When one of Bird’s devices enters one of the restricted areas, it stops working and a message in the Bird app reads, “Driving and parking are not allowed here.” Leave this area to be able to park and your Bird can resume its normal speed.
Bird offers a number of fair access-focused programs, including automatic discounts on rides starting in pre-determined fairness areas around the city and another option called Bird’s Community Pricing that offers 50% off standard unlocking and per-minute charges to low-income residents, veterans, seniors, and Pell Grant recipients. These programs are accessible via the Bird app.
“Bird is committed to removing barriers to micro-mobility and first- and last-mile transportation,” a Bird spokesperson said in an email. “For low-income residents, we understand that the issue of transportation equity is ensuring that our service is both affordable and improves access to Annapolis’s broader transit system. . »
St. John’s College declined to participate in the program due to ongoing construction projects, but that may change in the future, said college spokesperson Jen Behrens.

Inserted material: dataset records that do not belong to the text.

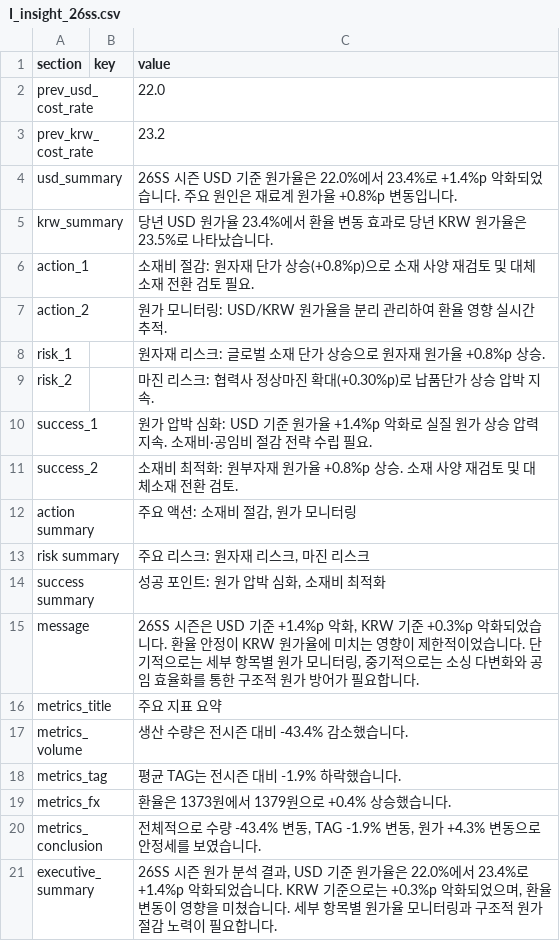
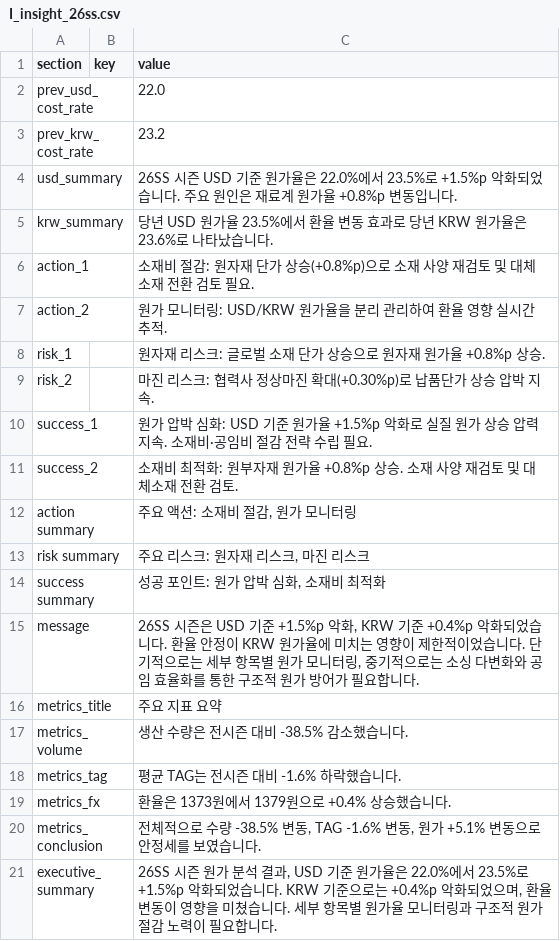
Before and after one commit to jeehye1220/cost-dashboard, a CSV file: public/COST RAW/26SS/I_insight_26ss.csv, drawn as a sheet.

```diff
--- a/public/COST RAW/26SS/I_insight_26ss.csv
+++ b/public/COST RAW/26SS/I_insight_26ss.csv
@@ -3,4 +3,4 @@ prev_usd_cost_rate,,22.0
 prev_krw_cost_rate,,23.2
-usd_summary,,26SS 시즌 USD 기준 원가율은 22.0%에서 23.4%로 +1.4%p 악화되었습니다. 주요 원인은 재료계 원가율 +0.8%p 변동입니다.
-krw_summary,,당년 USD 원가율 23.4%에서 환율 변동 효과로 당년 KRW 원가율은 23.5%로 나타났습니다.
+usd_summary,,26SS 시즌 USD 기준 원가율은 22.0%에서 23.5%로 +1.5%p 악화되었습니다. 주요 원인은 재료계 원가율 +0.8%p 변동입니다.
+krw_summary,,당년 USD 원가율 23.5%에서 환율 변동 효과로 당년 KRW 원가율은 23.6%로 나타났습니다.
 action_1,,소재비 절감: 원자재 단가 상승(+0.8%p)으로 소재 사양 재검토 및 대체소재 전환 검토 필요.
@@ -9,3 +9,3 @@ risk_1,,원자재 리스크: 글로벌 소재 단가 상승으로 원자재 원
 risk_2,,마진 리스크: 협력사 정상마진 확대(+0.30%p)로 납품단가 상승 압박 지속.
-success_1,,원가 압박 심화: USD 기준 원가율 +1.4%p 악화로 실질 원가 상승 압력 지속. 소재비·공임비 절감 전략 수립 필요.
+success_1,,원가 압박 심화: USD 기준 원가율 +1.5%p 악화로 실질 원가 상승 압력 지속. 소재비·공임비 절감 전략 수립 필요.
 success_2,,소재비 최적화: 원부자재 원가율 +0.8%p 상승. 소재 사양 재검토 및 대체소재 전환 검토.
@@ -14,8 +14,8 @@ risk summary,,"주요 리스크: 원자재 리스크, 마진 리스크"
 success summary,,"성공 포인트: 원가 압박 심화, 소재비 최적화"
-message,,"26SS 시즌은 USD 기준 +1.4%p 악화, KRW 기준 +0.3%p 악화되었습니다. 환율 안정이 KRW 원가율에 미치는 영향이 제한적이었습니다. 단기적으로는 세부 항목별 원가 모니터링, 중기적으로는 소싱 다변화와 공임 효율화를 통한 구조적 원가 방어가 필요합니다."
+message,,"26SS 시즌은 USD 기준 +1.5%p 악화, KRW 기준 +0.4%p 악화되었습니다. 환율 안정이 KRW 원가율에 미치는 영향이 제한적이었습니다. 단기적으로는 세부 항목별 원가 모니터링, 중기적으로는 소싱 다변화와 공임 효율화를 통한 구조적 원가 방어가 필요합니다."
 metrics_title,,주요 지표 요약
-metrics_volume,,생산 수량은 전시즌 대비 -43.4% 감소했습니다.
-metrics_tag,,평균 TAG는 전시즌 대비 -1.9% 하락했습니다.
+metrics_volume,,생산 수량은 전시즌 대비 -38.5% 감소했습니다.
+metrics_tag,,평균 TAG는 전시즌 대비 -1.6% 하락했습니다.
 metrics_fx,,환율은 1373원에서 1379원으로 +0.4% 상승했습니다.
-metrics_conclusion,,"전체적으로 수량 -43.4% 변동, TAG -1.9% 변동, 원가 +4.3% 변동으로 안정세를 보였습니다."
-executive_summary,,"26SS 시즌 원가 분석 결과, USD 기준 원가율은 22.0%에서 23.4%로 +1.4%p 악화되었습니다. KRW 기준으로는 +0.3%p 악화되었으며, 환율 변동이 영향을 미쳤습니다. 세부 항목별 원가율 모니터링과 구조적 원가 절감 노력이 필요합니다."
+metrics_conclusion,,"전체적으로 수량 -38.5% 변동, TAG -1.6% 변동, 원가 +5.1% 변동으로 안정세를 보였습니다."
+executive_summary,,"26SS 시즌 원가 분석 결과, USD 기준 원가율은 22.0%에서 23.5%로 +1.5%p 악화되었습니다. KRW 기준으로는 +0.4%p 악화되었으며, 환율 변동이 영향을 미쳤습니다. 세부 항목별 원가율 모니터링과 구조적 원가 절감 노력이 필요합니다."
```
Also changed, not shown: public/COST RAW/25FW/M_insight_25fw_non.csv, public/COST RAW/26SS/I_26S_NON.csv, 12 other files.
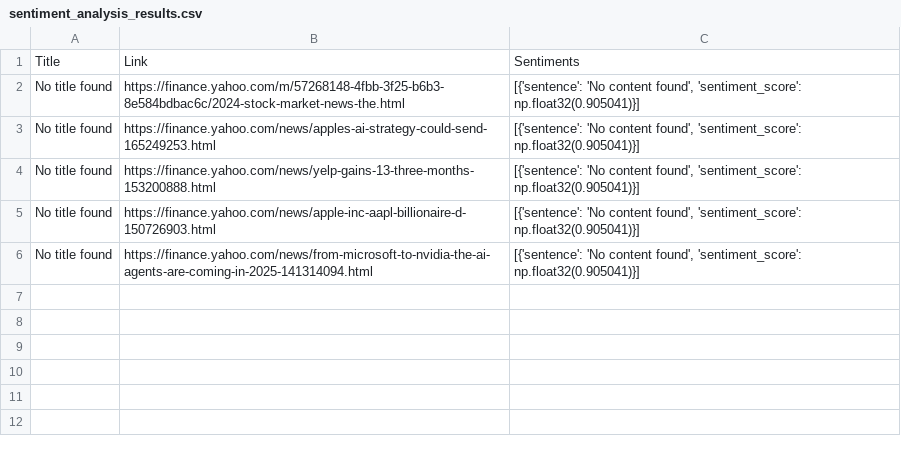
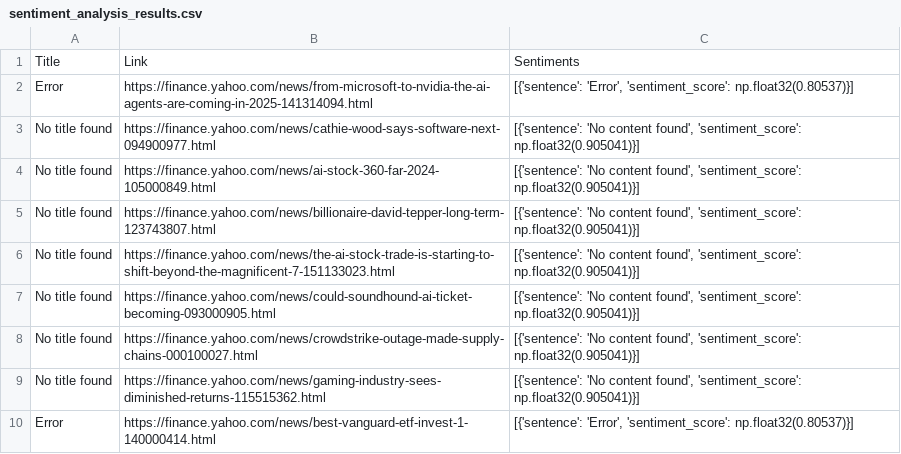
Before and after one commit to ICBasecamp/Summit, a CSV file: news/results/sentiment_analysis_results.csv, drawn as a sheet.

```diff
--- a/news/results/sentiment_analysis_results.csv
+++ b/news/results/sentiment_analysis_results.csv
@@ -1,6 +1,10 @@
 Title,Link,Sentiments
-No title found,https://finance.yahoo.com/m/57268148-4fbb-3f25-b6b3-8e584bdbac6c/2024-stock-market-news-the.html,"[{'sentence': 'No content found', 'sentiment_score': np.float32(0.905041)}]"
-No title found,https://finance.yahoo.com/news/apples-ai-strategy-could-send-165249253.html,"[{'sentence': 'No content found', 'sentiment_score': np.float32(0.905041)}]"
-No title found,https://finance.yahoo.com/news/yelp-gains-13-three-months-153200888.html,"[{'sentence': 'No content found', 'sentiment_score': np.float32(0.905041)}]"
-No title found,https://finance.yahoo.com/news/apple-inc-aapl-billionaire-d-150726903.html,"[{'sentence': 'No content found', 'sentiment_score': np.float32(0.905041)}]"
-No title found,https://finance.yahoo.com/news/from-microsoft-to-nvidia-the-ai-agents-are-coming-in-2025-141314094.html,"[{'sentence': 'No content found', 'sentiment_score': np.float32(0.905041)}]"
+Error,https://finance.yahoo.com/news/from-microsoft-to-nvidia-the-ai-agents-are-coming-in-2025-141314094.html,"[{'sentence': 'Error', 'sentiment_score': np.float32(0.80537)}]"
+No title found,https://finance.yahoo.com/news/cathie-wood-says-software-next-094900977.html,"[{'sentence': 'No content found', 'sentiment_score': np.float32(0.905041)}]"
+No title found,https://finance.yahoo.com/news/ai-stock-360-far-2024-105000849.html,"[{'sentence': 'No content found', 'sentiment_score': np.float32(0.905041)}]"
+No title found,https://finance.yahoo.com/news/billionaire-david-tepper-long-term-123743807.html,"[{'sentence': 'No content found', 'sentiment_score': np.float32(0.905041)}]"
+No title found,https://finance.yahoo.com/news/the-ai-stock-trade-is-starting-to-shift-beyond-the-magnificent-7-151133023.html,"[{'sentence': 'No content found', 'sentiment_score': np.float32(0.905041)}]"
+No title found,https://finance.yahoo.com/news/could-soundhound-ai-ticket-becoming-093000905.html,"[{'sentence': 'No content found', 'sentiment_score': np.float32(0.905041)}]"
+No title found,https://finance.yahoo.com/news/crowdstrike-outage-made-supply-chains-000100027.html,"[{'sentence': 'No content found', 'sentiment_score': np.float32(0.905041)}]"
+No title found,https://finance.yahoo.com/news/gaming-industry-sees-diminished-returns-115515362.html,"[{'sentence': 'No content found', 'sentiment_score': np.float32(0.905041)}]"
+Error,https://finance.yahoo.com/news/best-vanguard-etf-invest-1-140000414.html,"[{'sentence': 'Error', 'sentiment_score': np.float32(0.80537)}]"
```
Also changed, not shown: 8 other files.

“Due to ongoing construction projects on campus, St. John’s has not determined how best to integrate the new bike share program into our campus operations,” Behrens wrote in a statement. E-mail. “We remain open to considering future involvement and will continue our conversations with the city on this front.”